The Push Notification Paradox: When People Actually Want More Alerts
Like many things at Breaking News, it started as an experiment.
What if we created a new kind of push notification that our editors send when an early-stage breaking story is about to become a big deal? A “heads up” that something big is happening that’s bound to make national headlines?
We called it emerging alerts, and we launched it this summer.
We were surprised to discover more than 100,000 active users and counting.
Breaking News has always been fast with notifications, but emerging alerts are faster yet, preceding other national news notifications by as much as 30 minutes or more on major stories like the Umpqua Community College shooting, Tainjin, China explosion and the Istanbul, Turkey bombing.
It turns out that these alerts have proven to be popular for people whose business is knowing what’s happening right now. Businesses like journalism, government and law enforcement. For them, the velocity of emerging alerts makes them uniquely valuable and a welcome addition.
Pushing Value to the User
Most apps send push notifications as broadcast-style promotional drivers — a marketing vehicle designed to drive “open rates.” That explains why so many notifications are spammy, generic and annoying.
Instead, we think of notifications as a way to push value to the user. Increasingly, notifications are a standalone consumption experience that thrives on lock screens and digital watches. Just glance and you’re caught up.

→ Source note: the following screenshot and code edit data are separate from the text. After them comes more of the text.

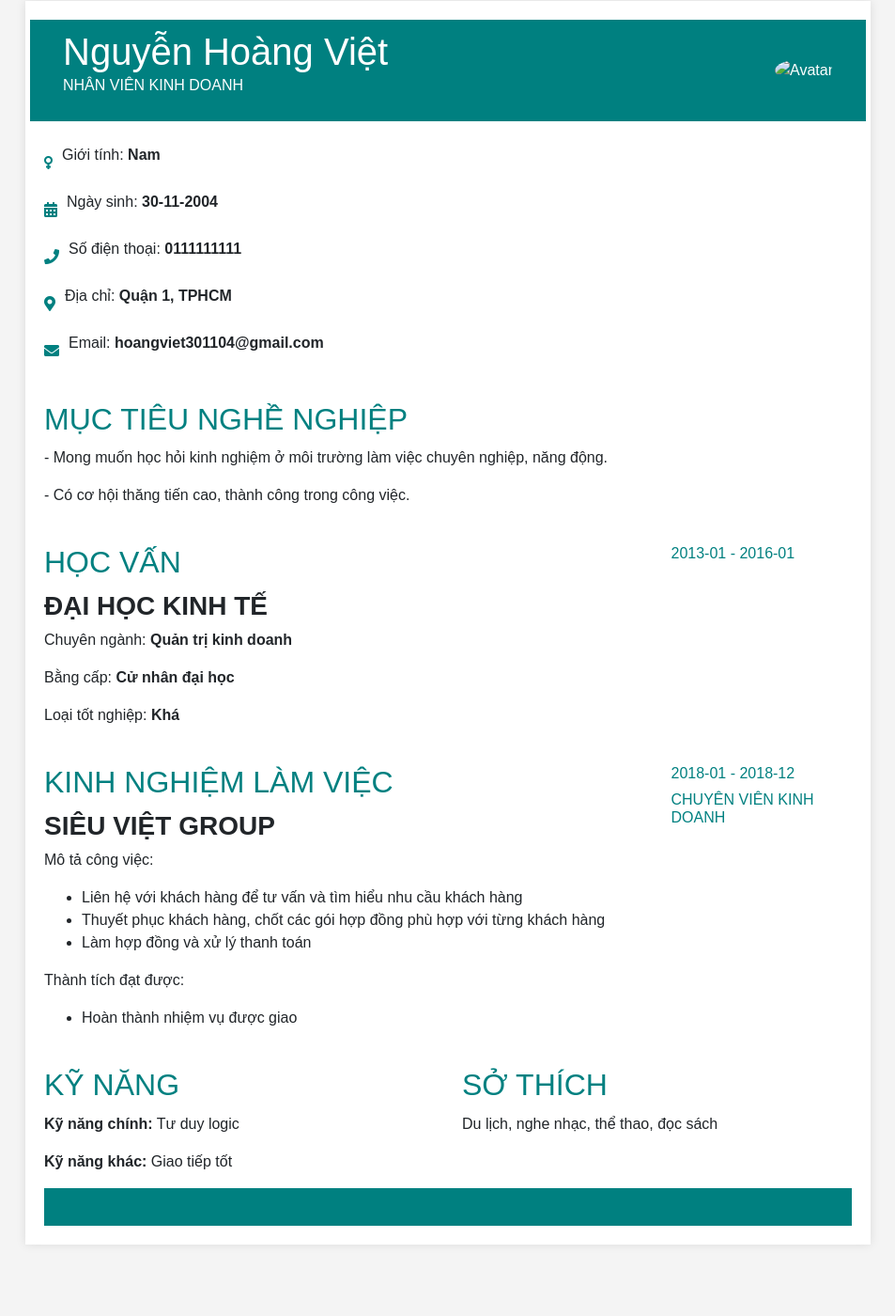
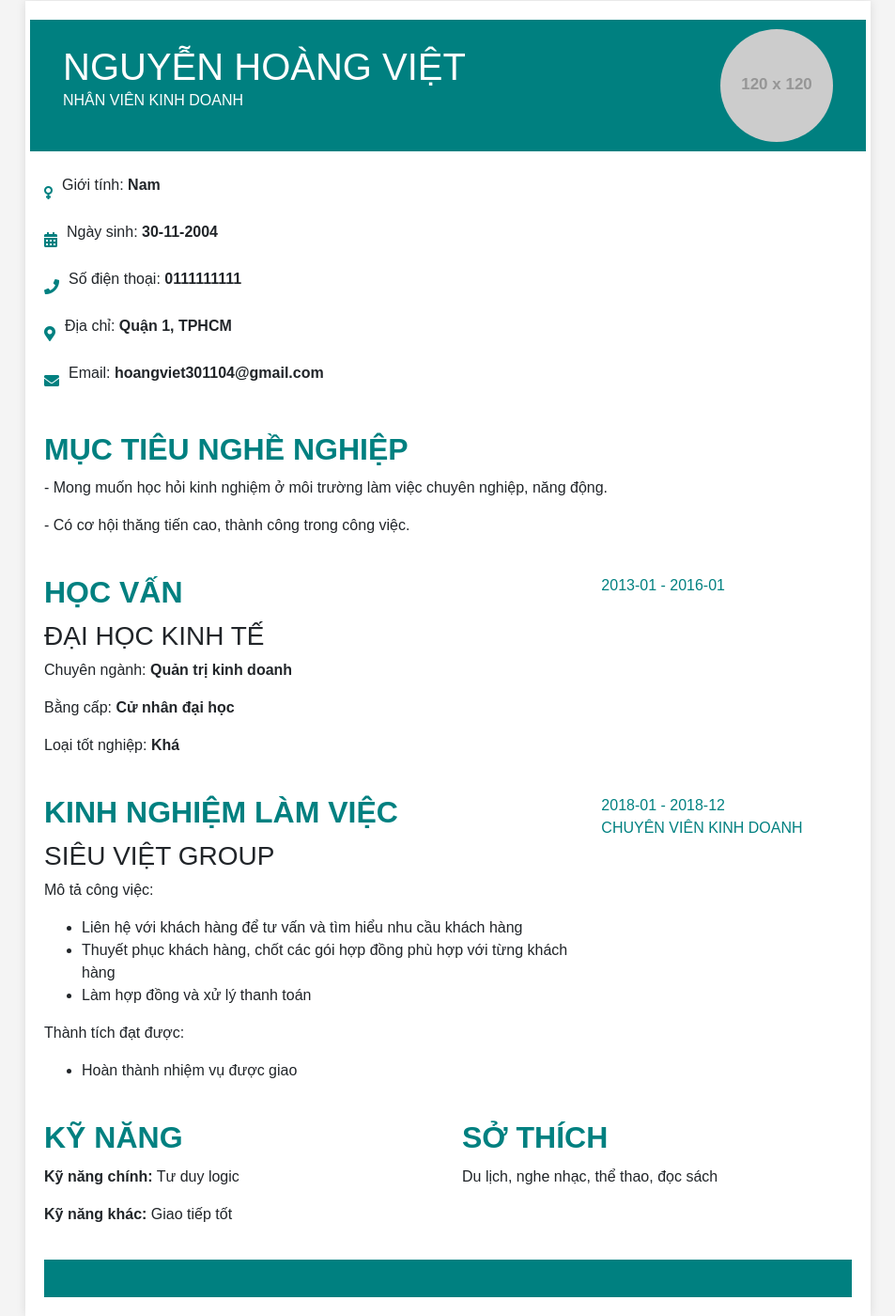
Before and after one commit to NHV30/NHV30.github.io, a plain HTML site: page index.html in a window 1280 px wide. Shown: the part 19-1419 px from the top of the page at 94% size, without its empty margins (163-1116 px from the left). Before the commit the page ends 1363 px from the top, so only its background shows below. Drawn offline with nearby package versions, Linux system fonts and the light colour scheme; placeholder pictures from the web are drawn by us.

Commit message:
Update index.html

```diff
--- a/index.html
+++ b/index.html
@@ -3,7 +3,7 @@
 <head>
     <meta charset="UTF-8">
     <meta name="viewport" content="width=device-width, initial-scale=1.0">
-    <title>Portfolio</title>
+    <title>CV</title>
     <!-- Bootstrap CSS -->
     <link href="https://stackpath.bootstrapcdn.com/bootstrap/4.5.2/css/bootstrap.min.css" rel="stylesheet">
     <!-- FontAwesome for icons -->
@@ -14,6 +14,7 @@
             background-color: #f4f4f4;
             margin: 0;
             padding: 0;
+            position: relative;
         }
 
         .cv-container {
@@ -31,17 +32,24 @@
             display: flex;
             justify-content: space-between;
             align-items: center;
-        }
-		.text-muted {
-            color: #008080 !important;
+            position: relative;
         }
 
         .banner h1 {
             margin: 0;
         }
 
+        .banner img {
+            transition: transform 0.3s ease;
+        }
+
+        .banner img:hover {
+            transform: scale(1.1);
+        }
+
         .section-title {
             color: #008080;
+            font-weight: bold;
             margin-bottom: 10px;
         }
 
@@ -65,24 +73,60 @@
             background-color: #008080;
             color: white;
             text-align: center;
-            padding: 20px 20px;
-
+            padding: 20px;
+            margin-top: 20px;
         }
 
+        .text-muted {
+            color: #008080 !important;
+        }
+
+        .fade-in {
+            opacity: 0;
+            transform: translateY(20px);
+            transition: opacity 0.8s ease, transform 0.8s ease;
+        }
+
+        .fade-in.visible {
+            opacity: 1;
+            transform: translateY(0);
+        }
+
+        #scrollTopBtn {
+            position: fixed;
+            bottom: 20px;
+            right: 20px;
+            background-color: #008080;
+            color: white;
+            border: none;
+            padding: 10px 20px;
+            border-radius: 5px;
+            cursor: pointer;
+            display: none;
+            transition: opacity 0.3s ease;
+        }
+
+        #scrollTopBtn:hover {
+            background-color: #005959;
+        }
+
+        .progress-bar {
+            background-color: #008080;
+        }
     </style>
 </head>
 <body>
     <div class="container cv-container">
         <div class="row banner">
             <div class="col-md-8">
-                <h1>Nguyễn Hoàng Việt</h1>
+                <h1>NGUYỄN HOÀNG VIỆT</h1>
                 <p>NHÂN VIÊN KINH DOANH</p>
             </div>
             <div class="col-md-4 text-right">
-                <img src="avarta.jpg" alt="Avatar" class="img-fluid rounded-circle">
+                <img src="https://via.placeholder.com/120" alt="Avatar" class="img-fluid rounded-circle">
             </div>
         </div>
-        <div class="row section contact-info mt-4">
+        <div class="row section contact-info mt-4 fade-in">
             <div class="col-md-6">
                 <div class="info-item">
                     <i class="fas fa-venus"></i><p>Giới tính: <b>Nam</b></p>
@@ -101,29 +145,29 @@
                 </div>
             </div>
         </div>
-        <div class="row section mt-4" id="career-objective">
+        <div class="row section mt-4 fade-in" id="career-objective">
             <div class="col-md-12">
                 <h2 class="section-title">MỤC TIÊU NGHỀ NGHIỆP</h2>
                 <p>- Mong muốn học hỏi kinh nghiệm ở môi trường làm việc chuyên nghiệp, năng động.</p>
                 <p>- Có cơ hội thăng tiến cao, thành công trong công việc.</p>
             </div>
         </div>
-        <div class="row section mt-4" id="education">
-             <div class="col-md-9">
+        <div class="row section mt-4 fade-in" id="education">
+            <div class="col-md-8">
                 <h2 class="section-title">HỌC VẤN</h2>
-                <h3><b>ĐẠI HỌC KINH TẾ</b></h3>
+                <h3>ĐẠI HỌC KINH TẾ</h3>
                 <p>Chuyên ngành: <b>Quản trị kinh doanh</b></p>
                 <p>Bằng cấp: <b>Cử nhân đại học</b></p>
                 <p>Loại tốt nghiệp: <b>Khá</b></p>
-				</div>
-			<div class="col-md-3">
-                <h6 class="text-muted">2013-01 - 2016-01</h6>
+			</div>
+			<div class="col-md-4">
+                <span class="text-muted">2013-01 - 2016-01</span>
             </div>
         </div>
-        <div class="row section mt-4" id="work-experience">
-            <div class="col-md-9">
+        <div class="row section mt-4 fade-in" id="work-experience">
+            <div class="col-md-8">
                 <h2 class="section-title">KINH NGHIỆM LÀM VIỆC</h2>
-                <h3><b>SIÊU VIỆT GROUP</b></h3>
+                <h3>SIÊU VIỆT GROUP</h3>
                 <p>Mô tả công việc:</p>
                 <ul>
                     <li>Liên hệ với khách hàng để tư vấn và tìm hiểu nhu cầu khách hàng</li>
@@ -135,12 +179,12 @@
                     <li>Hoàn thành nhiệm vụ được giao</li>
                 </ul>
 			</div>
-			<div class="col-md-3">
-                <h6 class="text-muted">2018-01 - 2018-12</h6>
-                <h6 class="text-muted">CHUYÊN VIÊN KINH DOANH</h6>
+			<div class="col-md-4">
+                <span class="text-muted">2018-01 - 2018-12</span>
+                <p class="text-muted">CHUYÊN VIÊN KINH DOANH</p>
             </div>
         </div>
-        <div class="row section mt-4" id="skills-interests">
+        <div class="row section mt-4 fade-in" id="skills-interests">
             <div class="col-md-6">
                 <h2 class="section-title">KỸ NĂNG</h2>
                 <div class="skills">
@@ -160,9 +204,10 @@
             </div>
         </div>
 		<div class="footer">
-        </div>
+		</div>
     </div>
 
+    <button id="scrollTopBtn" title="Go to top"><i class="fas fa-chevron-up"></i></button>
     <!-- Bootstrap JS, Popper.js, and jQuery -->
     <script src="https://code.jquery.com/jquery-3.5.1.slim.min.js"></script>
     <script src="https://cdn.jsdelivr.net/npm/@popperjs/core@2.5.3/dist/umd/popper.min.js"></script>
```
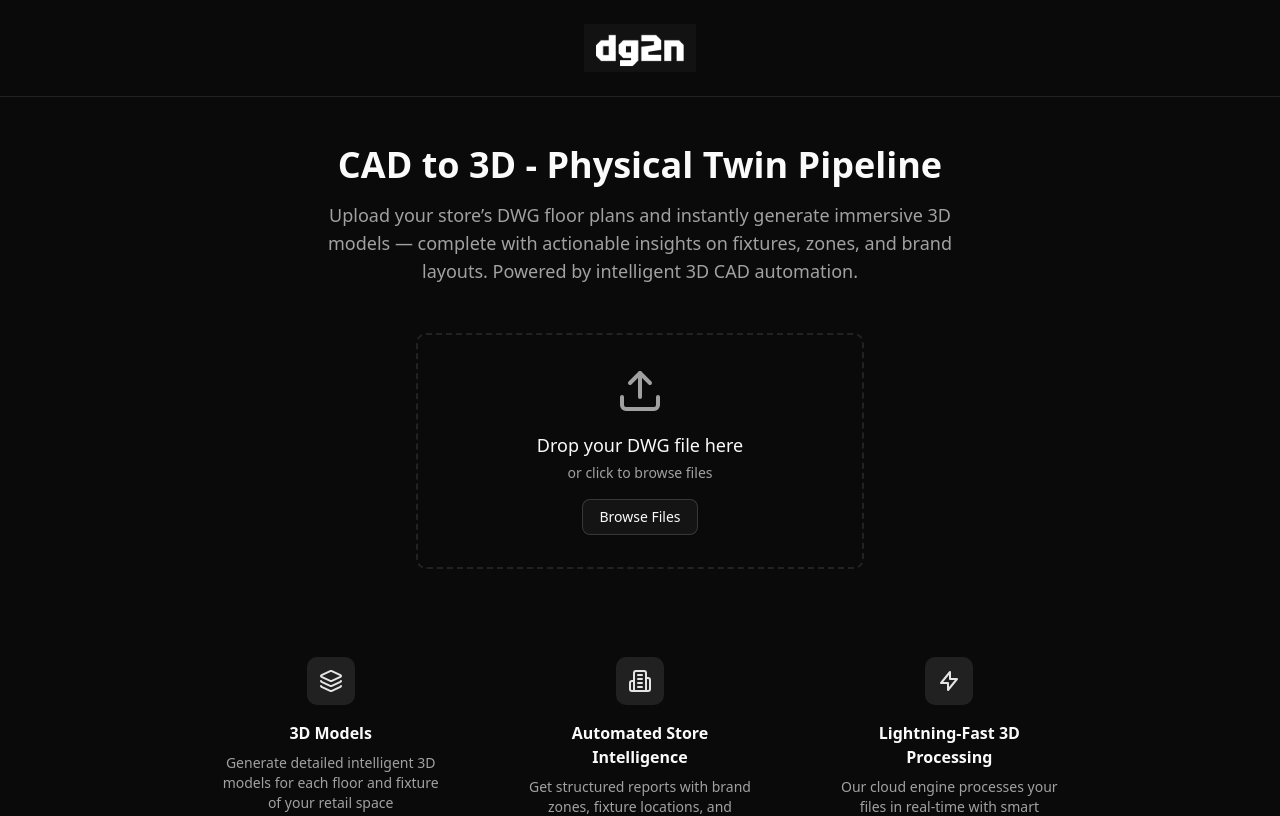
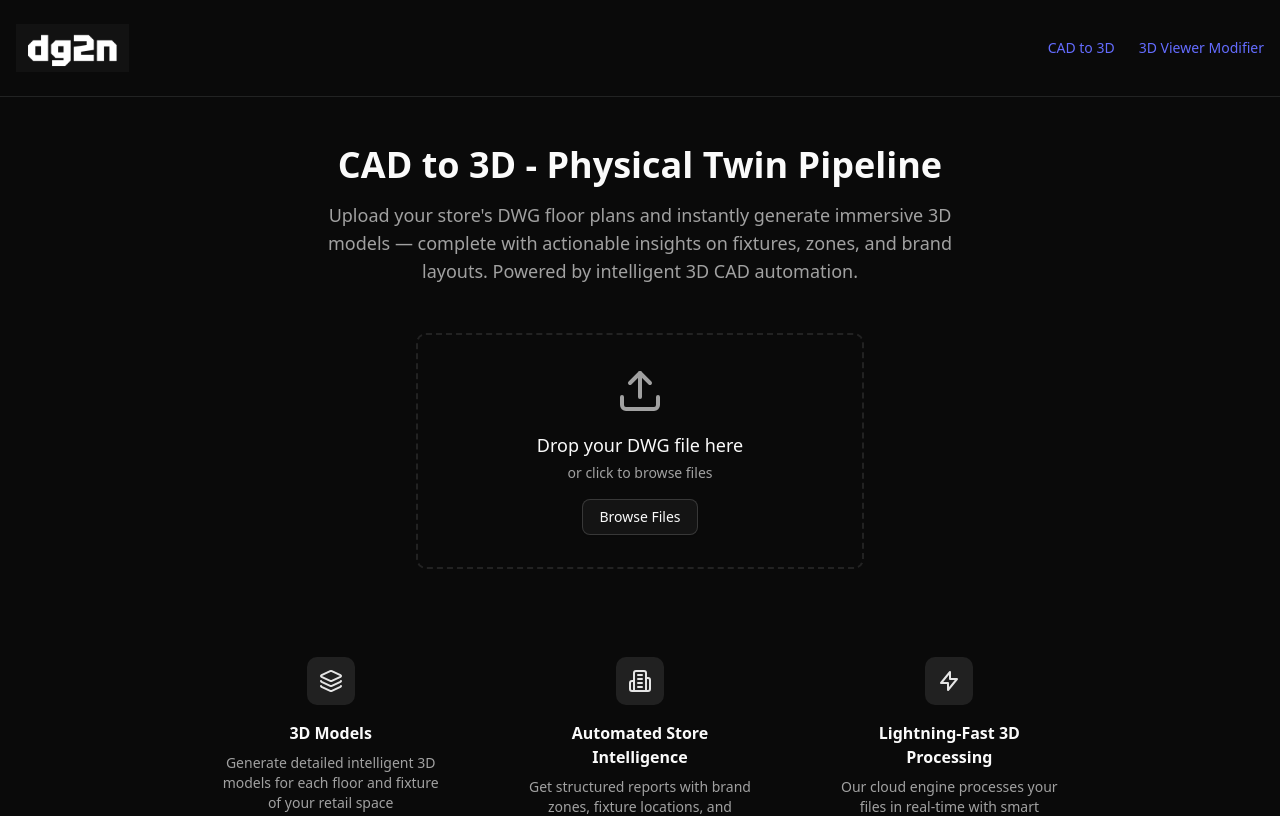
Before and after one commit to gmetrivr/dg2n-layout3d-frontend, a React (Vite) app: page /cad-to-3d in a window 1280 px wide. Shown: the top 816 px of the page. Built offline with nearby package versions, Linux system fonts and the light colour scheme.

Commit message:
Adding React Router\ 2 paths added: /cad-to-3d and /3d-viewer-modifier

```diff
--- a/package.json
+++ b/package.json
@@ -17,6 +17,7 @@
     "lucide-react": "^0.534.0",
     "react": "^19.1.0",
     "react-dom": "^19.1.0",
+    "react-router-dom": "^7.7.1",
     "tailwind-merge": "^3.3.1",
     "tailwindcss": "^4.1.11"
   },
--- a/src/App.tsx
+++ b/src/App.tsx
@@ -1,97 +1,46 @@
-import { useState } from 'react';
-import { FileUpload } from './components/FileUpload';
-import { JobStatus } from './components/JobStatus';
-import { Layers3, Building2 } from 'lucide-react';
+import { BrowserRouter as Router, Routes, Route, Link } from 'react-router-dom';
+import { CadTo3D } from './components/CadTo3D';
+import { ThreeDViewerModifier } from './components/3DViewerModifier';
 import dg2nLogo from './assets/dg2n_logo_wb.png';
 import './App.css';
 
 function App() {
-  const [currentJobId, setCurrentJobId] = useState<string | null>(null);
-
-  const handleUploadSuccess = (jobId: string) => {
-    setCurrentJobId(jobId);
-  };
-
-  const handleReset = () => {
-    setCurrentJobId(null);
-  };
-
   return (
+    <Router>
       <div className="dark bg-background min-h-screen text-foreground">
-      {/* Header */}
         <header className="border-b border-border">
           <div className="container mx-auto px-4 py-6">
-          <div className="flex items-center justify-center">
+            <div className="flex items-center justify-between">
+              <Link to="/cad-to-3d">
                 <img
                   src={dg2nLogo}
                   alt="dg2n"
                   className="h-12 w-auto object-contain"
                 />
+              </Link>
+              <nav className="flex items-center gap-6">
+                <Link
+                  to="/cad-to-3d"
+                  className="text-sm font-medium text-muted-foreground hover:text-foreground transition-colors"
+                >
+                  CAD to 3D
+                </Link>
+                <Link
+                  to="/3d-viewer-modifier"
+                  className="text-sm font-medium text-muted-foreground hover:text-foreground transition-colors"
+                >
+                  3D Viewer Modifier
+                </Link>
+              </nav>
             </div>
           </div>
         </header>
 
-      {/* Main Content */}
-      <main className="container mx-auto px-4 py-12">
-        <div className="max-w-4xl mx-auto">
-          {/* Hero Section */}
-          <div className="text-center mb-12">
-            <h2 className="text-4xl font-bold text-foreground mb-4">
-              CAD to 3D - Physical Twin Pipeline
-            </h2>
-            <p className="text-lg text-muted-foreground max-w-2xl mx-auto">
-              Upload your store’s DWG floor plans and instantly generate immersive 3D models — complete with
-              actionable insights on fixtures, zones, and brand layouts. Powered by intelligent 3D CAD automation.
-            </p>
-          </div>
+        <Routes>
+          <Route path="/cad-to-3d" element={<CadTo3D />} />
+          <Route path="/3d-viewer-modifier" element={<ThreeDViewerModifier />} />
+        </Routes>
 
-          {/* Main Interface */}
-          <div className="flex justify-center">
-            {currentJobId ? (
-              <JobStatus jobId={currentJobId} onReset={handleReset} />
-            ) : (
-              <FileUpload onUploadSuccess={handleUploadSuccess} />
-            )}
-          </div>
-
-          {/* Features */}
-          {!currentJobId && (
-            <div className="mt-16 grid md:grid-cols-3 gap-8">
-              <div className="text-center p-6">
-                <div className="inline-flex items-center justify-center w-12 h-12 bg-primary/10 rounded-lg mb-4">
-                  <Layers3 className="h-6 w-6 text-primary" />
-                </div>
-                <h3 className="font-semibold text-foreground mb-2">3D Models</h3>
-                <p className="text-sm text-muted-foreground">
-                  Generate detailed intelligent 3D models for each floor and fixture of your retail space
-                </p>
-              </div>
-              <div className="text-center p-6">
-                <div className="inline-flex items-center justify-center w-12 h-12 bg-primary/10 rounded-lg mb-4">
-                  <Building2 className="h-6 w-6 text-primary" />
-                </div>
-                <h3 className="font-semibold text-foreground mb-2">Automated Store Intelligence</h3>
-                <p className="text-sm text-muted-foreground">
-                  Get structured reports with brand zones, fixture locations, and merchandising layouts—no manual tagging required.
-                </p>
-              </div>
-              <div className="text-center p-6">
-                <div className="inline-flex items-center justify-center w-12 h-12 bg-primary/10 rounded-lg mb-4">
-                  <svg className="h-6 w-6 text-primary" fill="none" viewBox="0 0 24 24" stroke="currentColor">
-                    <path strokeLinecap="round" strokeLinejoin="round" strokeWidth={2} d="M13 10V3L4 14h7v7l9-11h-7z" />
-                  </svg>
-                </div>
-                <h3 className="font-semibold text-foreground mb-2">Lightning-Fast 3D Processing</h3>
-                <p className="text-sm text-muted-foreground">
-                  Our cloud engine processes your files in real-time with smart cleanup, validation, and structured outputs—ready to plug into your workflow.
-                </p>
-              </div>
-            </div>
-          )}
-        </div>
-      </main>
-
-      {/* Footer */}
         <footer className="border-t border-border mt-auto">
           <div className="container mx-auto px-4 py-6">
             <div className="flex items-center justify-between">
@@ -106,6 +55,7 @@ function App() {
           </div>
         </footer>
       </div>
+    </Router>
   )
 }
 
--- /dev/null
+++ b/src/components/3DViewerModifier.tsx
@@ -0,0 +1,24 @@
+export function ThreeDViewerModifier() {
+  return (
+    <main className="container mx-auto px-4 py-12">
+      <div className="max-w-4xl mx-auto">
+        <div className="text-center mb-12">
+          <h2 className="text-4xl font-bold text-foreground mb-4">
+            3D Viewer Modifier
+          </h2>
+          <p className="text-lg text-muted-foreground max-w-2xl mx-auto">
+            Modify and customize your 3D models with advanced editing tools and features.
+          </p>
+        </div>
+
+        <div className="flex justify-center">
+          <div className="text-center p-8 border border-border rounded-lg">
+            <p className="text-muted-foreground">
+              3D Viewer Modifier functionality will be implemented here.
+            </p>
+          </div>
+        </div>
+      </div>
+    </main>
+  );
+}
--- /dev/null
+++ b/src/components/CadTo3D.tsx
@@ -0,0 +1,74 @@
+import { useState } from 'react';
+import { FileUpload } from './FileUpload';
+import { JobStatus } from './JobStatus';
+import { Layers3, Building2 } from 'lucide-react';
+
+export function CadTo3D() {
+  const [currentJobId, setCurrentJobId] = useState<string | null>(null);
+
+  const handleUploadSuccess = (jobId: string) => {
+    setCurrentJobId(jobId);
+  };
+
+  const handleReset = () => {
+    setCurrentJobId(null);
+  };
+
+  return (
+    <main className="container mx-auto px-4 py-12">
+      <div className="max-w-4xl mx-auto">
+        <div className="text-center mb-12">
+          <h2 className="text-4xl font-bold text-foreground mb-4">
+            CAD to 3D - Physical Twin Pipeline
+          </h2>
+          <p className="text-lg text-muted-foreground max-w-2xl mx-auto">
+            Upload your store's DWG floor plans and instantly generate immersive 3D models — complete with
+            actionable insights on fixtures, zones, and brand layouts. Powered by intelligent 3D CAD automation.
+          </p>
+        </div>
+
+        <div className="flex justify-center">
+          {currentJobId ? (
+            <JobStatus jobId={currentJobId} onReset={handleReset} />
+          ) : (
+            <FileUpload onUploadSuccess={handleUploadSuccess} />
+          )}
+        </div>
+
+        {!currentJobId && (
+          <div className="mt-16 grid md:grid-cols-3 gap-8">
+            <div className="text-center p-6">
+              <div className="inline-flex items-center justify-center w-12 h-12 bg-primary/10 rounded-lg mb-4">
+                <Layers3 className="h-6 w-6 text-primary" />
+              </div>
+              <h3 className="font-semibold text-foreground mb-2">3D Models</h3>
+              <p className="text-sm text-muted-foreground">
+                Generate detailed intelligent 3D models for each floor and fixture of your retail space
+              </p>
+            </div>
+            <div className="text-center p-6">
+              <div className="inline-flex items-center justify-center w-12 h-12 bg-primary/10 rounded-lg mb-4">
+                <Building2 className="h-6 w-6 text-primary" />
+              </div>
+              <h3 className="font-semibold text-foreground mb-2">Automated Store Intelligence</h3>
+              <p className="text-sm text-muted-foreground">
+                Get structured reports with brand zones, fixture locations, and merchandising layouts—no manual tagging required.
+              </p>
+            </div>
+            <div className="text-center p-6">
+              <div className="inline-flex items-center justify-center w-12 h-12 bg-primary/10 rounded-lg mb-4">
+                <svg className="h-6 w-6 text-primary" fill="none" viewBox="0 0 24 24" stroke="currentColor">
+                  <path strokeLinecap="round" strokeLinejoin="round" strokeWidth={2} d="M13 10V3L4 14h7v7l9-11h-7z" />
+                </svg>
+              </div>
+              <h3 className="font-semibold text-foreground mb-2">Lightning-Fast 3D Processing</h3>
+              <p className="text-sm text-muted-foreground">
+                Our cloud engine processes your files in real-time with smart cleanup, validation, and structured outputs—ready to plug into your workflow.
+              </p>
+            </div>
+          </div>
+        )}
+      </div>
+    </main>
+  );
+}
```
Also changed, not shown: 1 other file (tests, documents, lock files or other folders). Lines whose indentation alone changed are shown as unchanged.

“We are witnessing another round of unbundling as the notification screen becomes the primary interface for mobile computing,” explains Betaworks CEO John Borthwick. “[It’s] part of an architectural shift from pull to a push.”
When users opt into alerts, they’re inviting a brand into the most prominent, personal real estate in their digital lives. It’s a deeper connection than following a brand on Facebook or Twitter, and the most valuable notifications are personal and contextually-relevant to the world around you.
For example, Breaking News’ proximity alerts notify people who happen to be physically near a major breaking story. In the case of the Umpqua shooting, we sent a proximity alert warning users in the surrounding county of an “active shooter” 15 minutes after police first arrived at the school.
It’s not that people don’t want notifications; they don’t want useless ones.
The Push Paradox
Our experiment with emerging alerts reinforced a important lesson: offering valuable push notifications results in people wanting more of them. But what about those open rates?
While many Breaking News users get our content primarily outside the app, paradoxically this approach has yielded increased engagement inside the app. The better the notifications, the more people subscribe, the more frequently they visit the app.
In other words, by focusing on “time saved,” we’re actually driving more “time spent.” While surprising, it’s a great reminder that making users happy is still a good business strategy.